José Martínez Gázquez, emeritus professor of the UAB’s Department of Sciences of Antiquity and the Middle Ages, has identified a new set of annotations and commentaries made by German philosopher and theologian Nicholas of Cusa (1401-1464), in the margins of the manuscript Vaticano Latino 4071 in the Vatican Apostolic Library, following his reading of a Latin Koran.
The discovery is an important one as it shows the Cardinal’s interest in giving theological support to the “geopolitical” strategy of Pius II towards Islam.
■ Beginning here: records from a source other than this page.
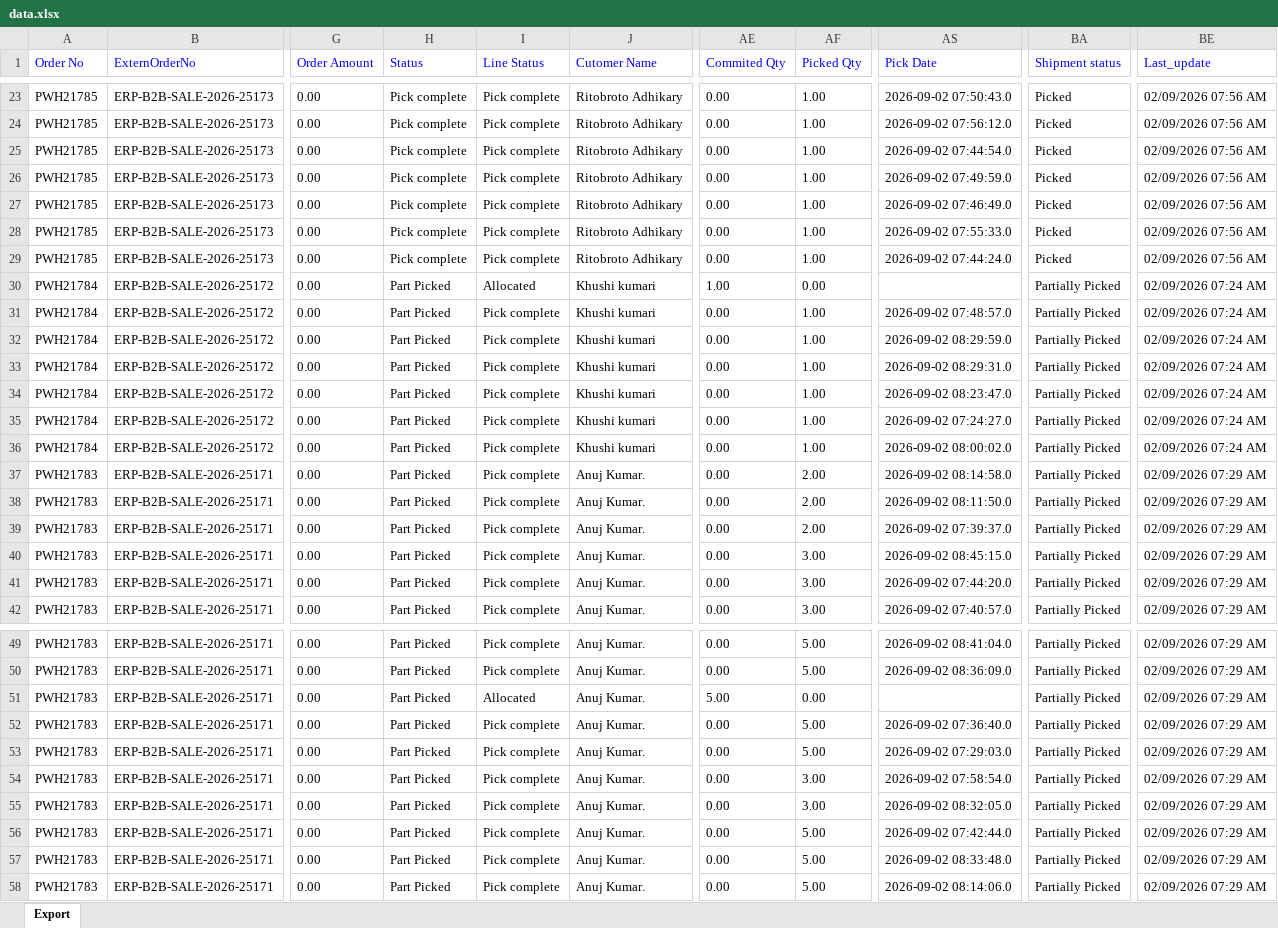
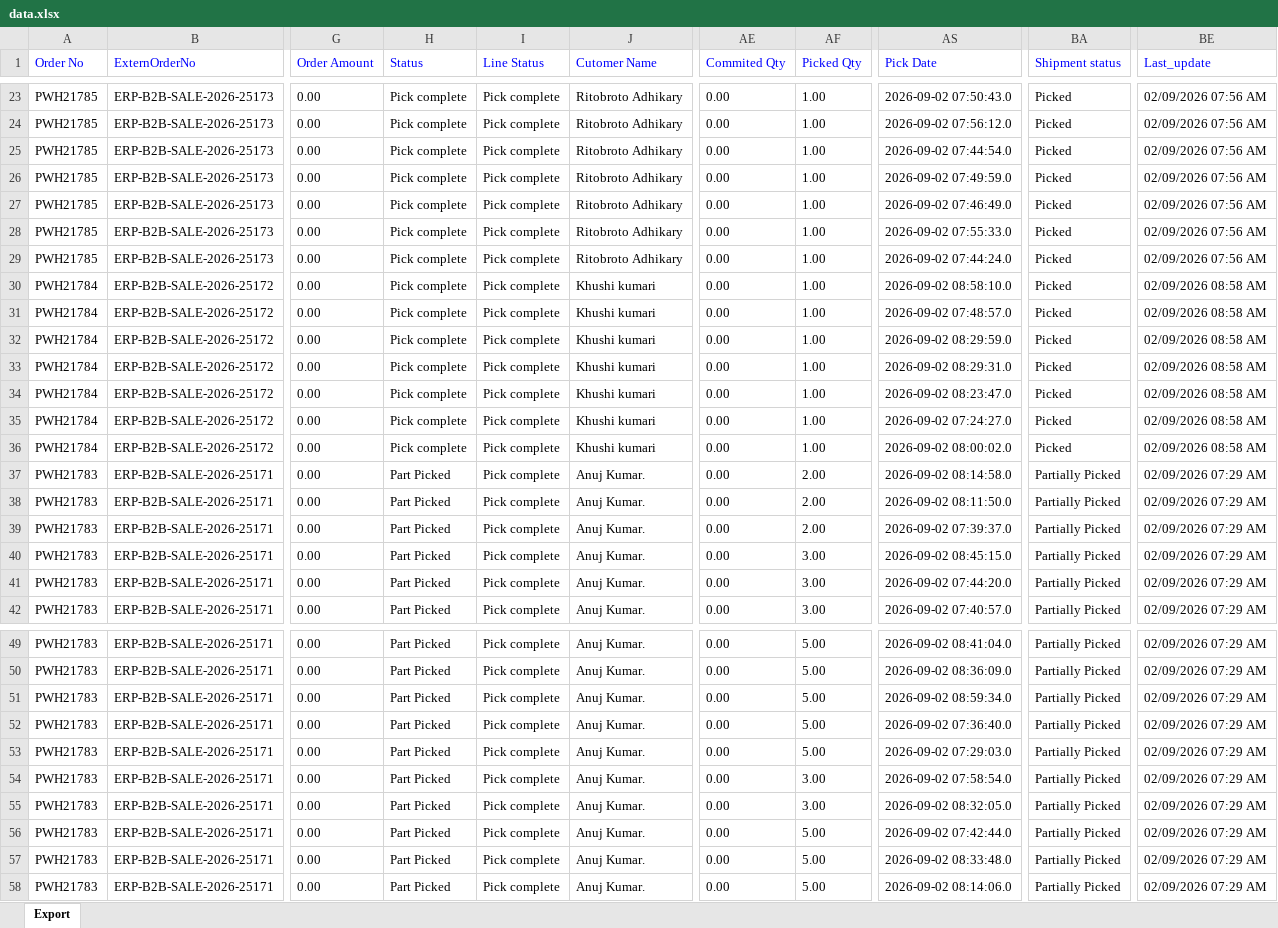
Before and after one commit to Kamal2-Pal/PW-Master-Dashboard-V2, an Excel workbook: data.xlsx, sheet Export, drawn as a sheet; only a part is shown, gaps mark what is left out; values as stored, in another font and other column widths than the file's, no borders; the diff names each change by its address in the sheet, - before the commit and + after, or states it on an @@ line.

```diff
--- a/data.xlsx (sheet Export)
+++ b/data.xlsx (sheet Export)
-H30:H36 (Status): Part Picked
+H30:H36 (Status): Pick complete
-I30 (Line Status): Allocated
+I30 (Line Status): Pick complete
-AE30 (Commited Qty): 1.00
+AE30 (Commited Qty): 0.00
-AF30 (Picked Qty): 0.00
+AF30 (Picked Qty): 1.00
-AS30 (Pick Date): (empty)
+AS30 (Pick Date): 2026-09-02 08:58:10.0
-BA30:BA36 (Shipment status): Partially Picked
+BA30:BA36 (Shipment status): Picked
-BE30:BE36 (Last_update): 02/09/2026 07:24 AM
+BE30:BE36 (Last_update): 02/09/2026 08:58 AM
-I51 (Line Status): Allocated
+I51 (Line Status): Pick complete
-AE51 (Commited Qty): 5.00
+AE51 (Commited Qty): 0.00
-AF51 (Picked Qty): 0.00
+AF51 (Picked Qty): 5.00
-AS51 (Pick Date): (empty)
+AS51 (Pick Date): 2026-09-02 08:59:34.0
```
Also changed, not shown: 1 other file.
To this end he read the Koran carefully and thoroughly, and went on to make these glosses: attributable to him from their content and paleographic features.
The discovery has been announced in the Pontificia Università Antonianum, published in the journal “Medieval Encounters”, and presented in greater detail in the 52nd International Conference of the Centro Italiano di Studi sul Basso Medioevo Accademia Tudertina, dedicated to “Nicolò Cusano. L’uomo, i libri e l’opera”, held from 11 to 14 October in Todi, Italy (the town where Nicholas of Cusa died in 1464.
From a young age, Cardinal Nicholas of Cusa took a great interest in Islam and the relationships between religions. He wrote three fundamental works on Islam: De pace fidei, dated September 1453 (Fall of Constantinople on 29 May 1453), his letter to Juan de Segovia on 29 December 1454 and the Cribratio AlKorani of 1460/61.
Nicholas of Cusa directed all his intellectual energy towards writing the latter of these, reading the Koran carefully and thoroughly and making his customary notes as he read. And the end result of all this reading is the glosses written in his hand in the margins of the manuscript Vaticano Latino 4071, in the Vatican Apostolic Library, in the years 1459 to 1460. This is a different set to the well-known glosses of MS. 108 in the library of the St. Nikolaus Hospital in Bernkastel-Kues, and its discovery will give us a better understanding of Nicholas of Cusa’s thinking on Islam and the arguments he used to discredit the Koran in favour of the truths of the Christian gospel. Nicholas of Cusa’s work shows a hostility to the doctrine of the Koran and the Moslem way of life that was typical among Christians all through the Middle Ages and the Modern Age.
Referring to the process by which he made the discovery, Martínez Gázquez stresses that “identifying Nicholas of Cusa’s glosses shows once more how rewarding it is to go back to the manuscripts and read the texts directly, as they still keep innumerable secrets but are generously willing to reveal these to anyone who is prepared to approach them with patience, hard work and rigour, without taking the easy path of repetition and commonplaces”.
Professor Martínez Gázquez leads the Islamo-Latin inter-university research group, which studies how Islam was perceived in Christian Europe by analysing and editing the Latin translations of the Koran and Latin literature of controversy. This can provide an insight into the friction between Christian Europe and the Moslem world in the Middle Ages and the Modern Age.